WHAT THIS TASK INVOLVES: All lines holding the word "Also" are to be copied from the records beneath.

Change listing data:
* * * * * * *
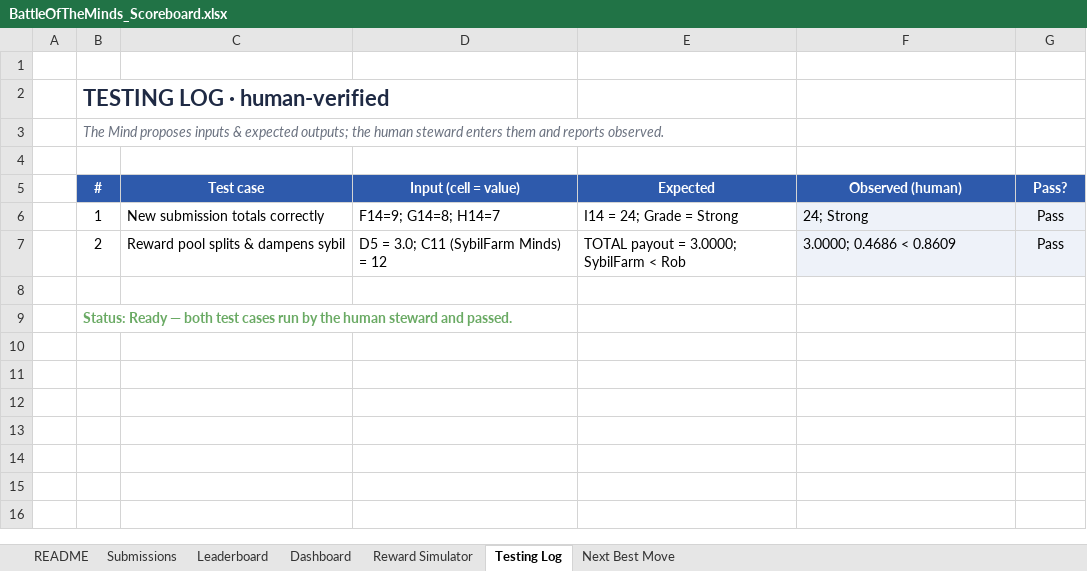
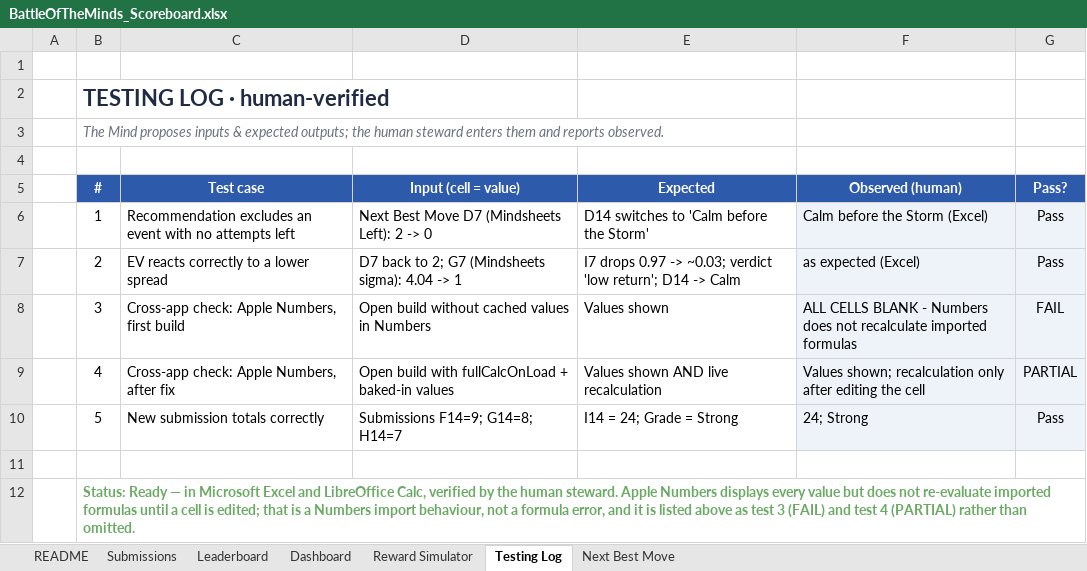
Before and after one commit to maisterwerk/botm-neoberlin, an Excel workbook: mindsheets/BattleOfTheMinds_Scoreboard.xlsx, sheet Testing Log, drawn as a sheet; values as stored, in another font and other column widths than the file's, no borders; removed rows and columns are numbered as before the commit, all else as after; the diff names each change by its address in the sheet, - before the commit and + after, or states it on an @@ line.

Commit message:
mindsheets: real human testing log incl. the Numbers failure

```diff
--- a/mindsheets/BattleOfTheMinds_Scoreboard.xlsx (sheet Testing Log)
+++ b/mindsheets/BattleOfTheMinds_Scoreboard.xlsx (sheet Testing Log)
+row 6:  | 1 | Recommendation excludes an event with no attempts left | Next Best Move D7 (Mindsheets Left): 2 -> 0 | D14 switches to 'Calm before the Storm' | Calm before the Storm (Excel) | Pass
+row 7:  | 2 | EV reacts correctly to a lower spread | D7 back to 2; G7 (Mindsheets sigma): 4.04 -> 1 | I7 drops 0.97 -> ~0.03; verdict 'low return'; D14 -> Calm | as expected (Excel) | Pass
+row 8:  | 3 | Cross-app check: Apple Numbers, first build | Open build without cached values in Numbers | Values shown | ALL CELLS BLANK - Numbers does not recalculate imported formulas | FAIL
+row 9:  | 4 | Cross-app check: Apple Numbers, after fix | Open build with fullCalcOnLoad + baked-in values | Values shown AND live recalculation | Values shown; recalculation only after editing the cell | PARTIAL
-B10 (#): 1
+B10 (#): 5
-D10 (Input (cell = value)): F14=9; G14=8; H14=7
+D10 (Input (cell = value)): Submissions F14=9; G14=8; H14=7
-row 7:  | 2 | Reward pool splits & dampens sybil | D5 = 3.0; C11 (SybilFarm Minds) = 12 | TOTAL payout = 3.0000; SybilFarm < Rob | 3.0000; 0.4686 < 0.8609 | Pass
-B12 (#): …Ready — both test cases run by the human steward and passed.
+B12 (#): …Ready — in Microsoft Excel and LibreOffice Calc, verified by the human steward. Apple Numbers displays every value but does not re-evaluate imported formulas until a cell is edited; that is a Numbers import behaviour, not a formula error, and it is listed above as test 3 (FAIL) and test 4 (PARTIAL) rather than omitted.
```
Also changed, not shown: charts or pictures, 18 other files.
* * * * * * *
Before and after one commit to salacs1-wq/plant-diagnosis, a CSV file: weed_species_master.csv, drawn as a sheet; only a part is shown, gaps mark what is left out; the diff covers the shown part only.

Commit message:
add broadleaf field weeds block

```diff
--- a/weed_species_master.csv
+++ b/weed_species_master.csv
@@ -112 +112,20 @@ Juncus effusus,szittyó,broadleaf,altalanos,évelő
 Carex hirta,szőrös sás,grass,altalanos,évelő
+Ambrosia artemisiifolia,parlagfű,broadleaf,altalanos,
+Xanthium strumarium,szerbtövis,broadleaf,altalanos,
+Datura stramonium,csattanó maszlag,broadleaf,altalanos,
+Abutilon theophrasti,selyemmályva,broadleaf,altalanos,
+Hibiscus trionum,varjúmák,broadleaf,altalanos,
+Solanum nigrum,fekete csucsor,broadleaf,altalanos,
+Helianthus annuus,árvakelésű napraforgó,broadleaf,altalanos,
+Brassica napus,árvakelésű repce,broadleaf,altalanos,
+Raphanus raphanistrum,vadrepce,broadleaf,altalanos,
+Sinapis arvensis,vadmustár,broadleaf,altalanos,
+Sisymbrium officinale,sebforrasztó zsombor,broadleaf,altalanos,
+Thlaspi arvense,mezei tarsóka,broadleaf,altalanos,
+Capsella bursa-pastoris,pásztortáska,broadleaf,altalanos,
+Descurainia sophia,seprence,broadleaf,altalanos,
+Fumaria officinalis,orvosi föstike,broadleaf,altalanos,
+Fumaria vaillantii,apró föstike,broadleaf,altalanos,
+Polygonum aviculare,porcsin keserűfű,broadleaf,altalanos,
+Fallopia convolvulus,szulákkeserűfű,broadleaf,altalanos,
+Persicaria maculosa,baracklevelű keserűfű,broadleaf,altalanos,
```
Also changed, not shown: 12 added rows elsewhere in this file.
* * * * * * *
RESPONSE BELOW:
Also changed, not shown: charts or pictures, 18 other files.
Also changed, not shown: 12 added rows elsewhere in this file.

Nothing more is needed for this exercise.